Sir: In regard to the claim of Johannes P. Hoiland for having been unlawfully detained by the authorities of Norway, and which claim has been heretofore referred to in my letters of April 30, June 9, and June 29, 1900, I will say that I have investigated the case in regard to his military permit referred to in your letter of June 15, 1900, and find that he had no “written permit;” and it appears that, under the laws of Norway, no such written permit was necessary for him, as he was, at the time of his emigration, only 21 years and 4 months old. He was born December 23, 1861, and emigrated from Stavanger, Norway, April 14, 1883.

Mr. Hoiland became a citizen of the United States, as shown by the copy of his naturalization papers, forwarded to you in my letter of June 9, 1900. Thereafter, and on December 11, 1897, he returned to Norway for a visit. November 2, 1898, he was notified that he was fined 20 kroner for failing to be present at a military meeting, and was from then on prevented by the authorities from returning to America. June 7, 1899, he was taken to Malde, a military camp near Stavanger, Norway, arrested for not wanting to drill as a soldier, and kept under arrest from June 7 at 3 p. m. to June 8 at 12 m., at which time the oberst ordered his release.

The casein regard to the fine was then taken up by the courts and the fine was raised to 32 kroner, and he was again notified that he could not return to America until the fine was paid. Hoiland appealed to the supreme court of the Kingdom of Norway, where the judgment of the lower court was reversed on the ground that he was a citizen of the United States and that he had duly notified the authorities of his intention to emigrate, and he was permitted to embark March 8, 1900.

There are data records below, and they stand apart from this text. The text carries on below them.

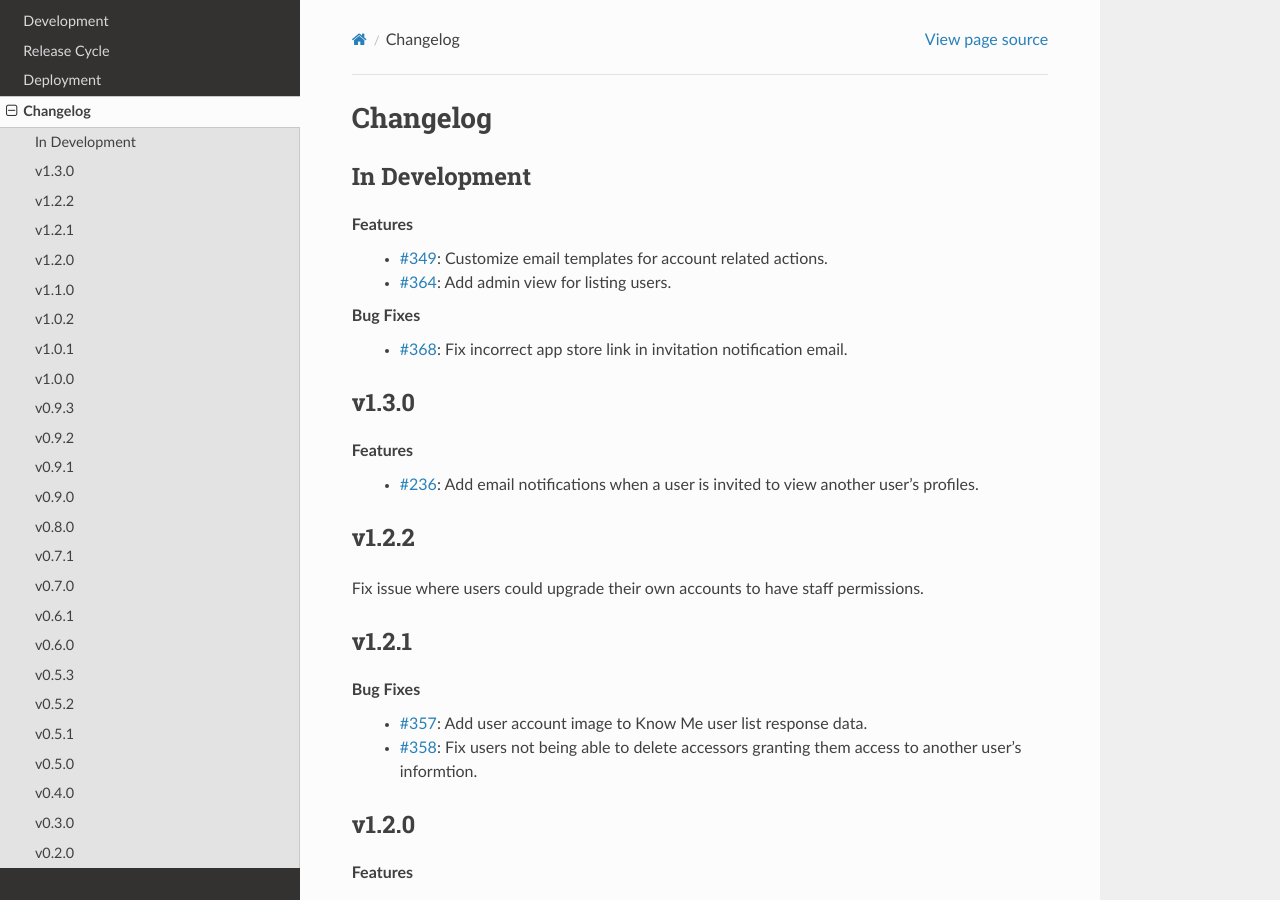
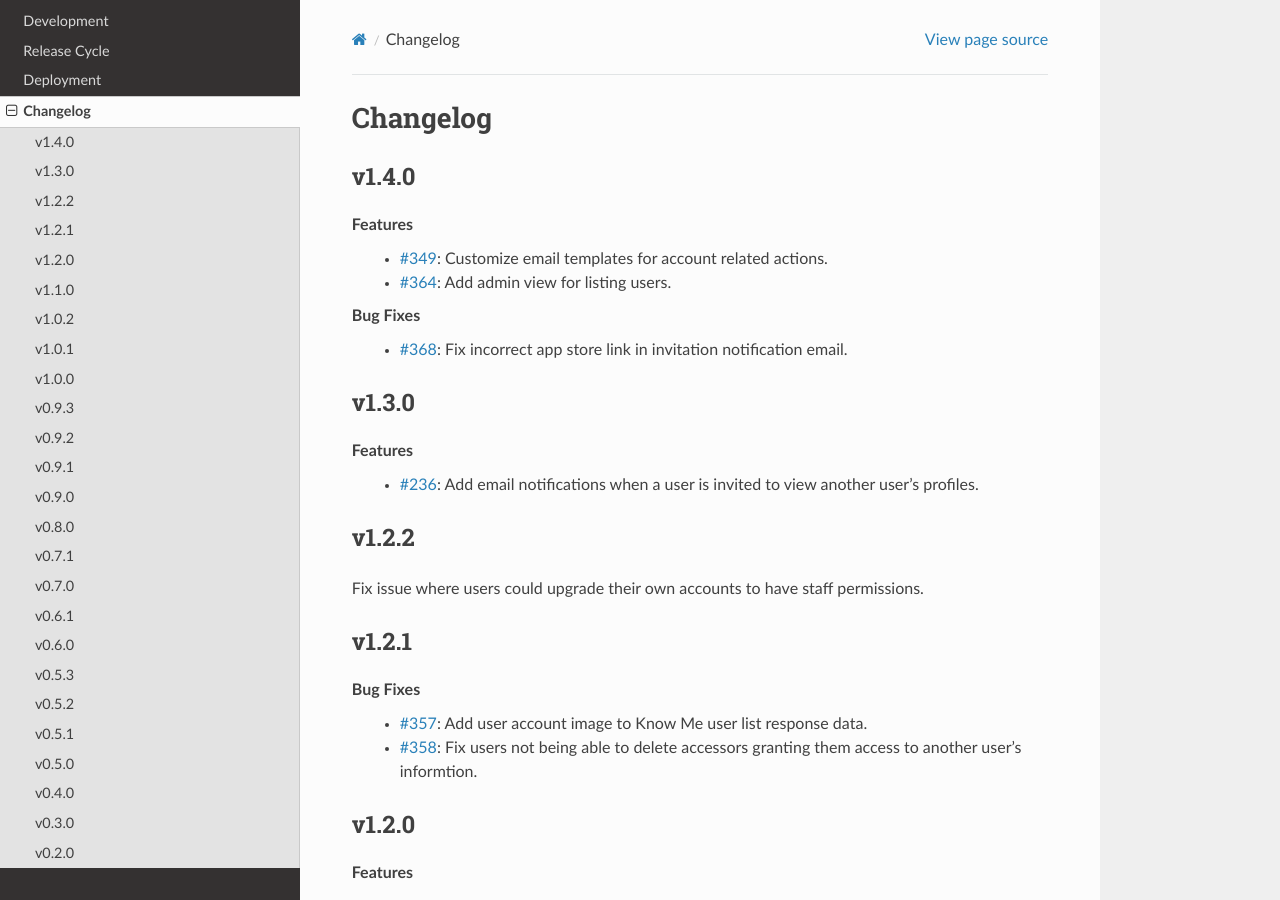
Before and after one commit to knowmetools/km-api, a Sphinx documentation site: the page built from docs/changelog.rst, in a window 1280 px wide and 900 px high. Built offline with Sphinx 7.4.7 and the Read the Docs theme 2.0.0, drawn with Linux system fonts in a browser that asks for light colours; pages that are not in the unit, such as notebooks, are missing from menus.

Commit message:
Set version number in changelog.

```diff
--- a/docs/changelog.rst
+++ b/docs/changelog.rst
@@ -3,9 +3,9 @@ Changelog
 #########
 
 
-**************
-In Development
-**************
+******
+v1.4.0
+******
 
 Features
   * :issue:`349`: Customize email templates for account related actions.
```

At the time of his emigration Hoiland had not drawn lot as to whether he should belong to the regular army or to the reserves, and under the laws of Norway one may before he has drawn such lot emigrate upon a mere notice to the commissioner of his district or parish of his intention to do so. I inclose herewith an original statement from Soren Westlye, dated June 22, 1901, who was such commissioner at the time of Holland’s emigration in 1863, and a translation attached to same. It [Page 490]may also be mentioned that this statement is in substance the same as the statement presented by Hoiland to the courts of Norway and on which he was acquitted.

If there is anything else I can do in this connection kindly let me know.

Yours, truly,

Ole J. Vaule.
[Subinclosure.—Translation.]

I hereby certify that Johannes Peterson Hoiland notified me of his intention to emigrate to America (without being able to state the year) and that he thereafter emigrated.

Soren Westlye,
Formerly District Commissioner.